(Structured diff data)
- - - - -

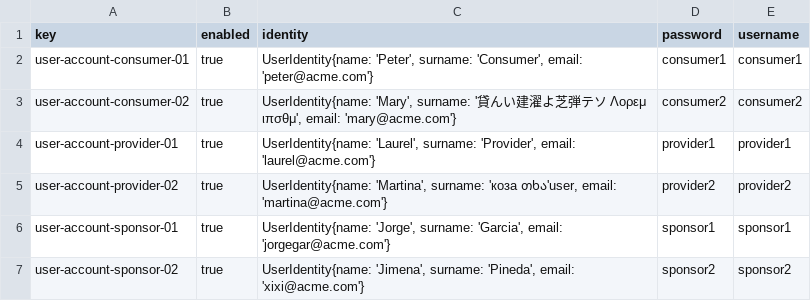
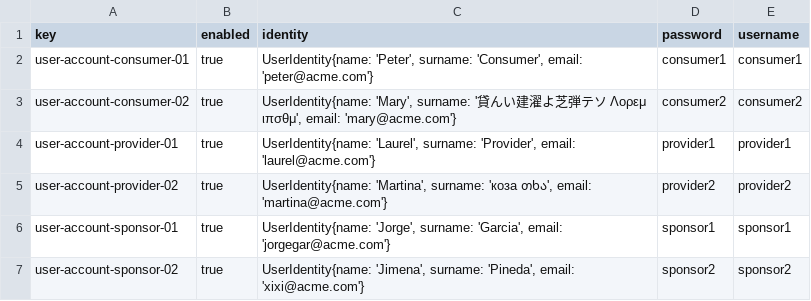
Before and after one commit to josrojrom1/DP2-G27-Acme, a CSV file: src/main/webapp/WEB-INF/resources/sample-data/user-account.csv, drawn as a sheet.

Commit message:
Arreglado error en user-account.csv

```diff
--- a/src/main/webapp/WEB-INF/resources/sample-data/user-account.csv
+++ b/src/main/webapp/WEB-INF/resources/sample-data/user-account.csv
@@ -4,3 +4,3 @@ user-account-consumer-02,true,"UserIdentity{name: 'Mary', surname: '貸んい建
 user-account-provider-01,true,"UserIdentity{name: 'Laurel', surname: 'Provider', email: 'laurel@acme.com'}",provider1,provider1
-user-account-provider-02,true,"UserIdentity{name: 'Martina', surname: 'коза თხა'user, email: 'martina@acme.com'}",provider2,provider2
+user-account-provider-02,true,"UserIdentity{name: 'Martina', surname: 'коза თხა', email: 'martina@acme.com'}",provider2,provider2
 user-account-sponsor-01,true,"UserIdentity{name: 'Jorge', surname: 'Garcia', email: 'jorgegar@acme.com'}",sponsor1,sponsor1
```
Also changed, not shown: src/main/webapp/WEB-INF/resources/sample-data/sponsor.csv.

- - - - -

### EXERCISE DESCRIPTION
Search the data above for the string "provider" and copy each line that has it.

### TASK ANSWER
 user-account-provider-01,true,"UserIdentity{name: 'Laurel', surname: 'Provider', email: 'laurel@acme.com'}",provider1,provider1
-user-account-provider-02,true,"UserIdentity{name: 'Martina', surname: 'коза თხა'user, email: 'martina@acme.com'}",provider2,provider2
+user-account-provider-02,true,"UserIdentity{name: 'Martina', surname: 'коза თხა', email: 'martina@acme.com'}",provider2,provider2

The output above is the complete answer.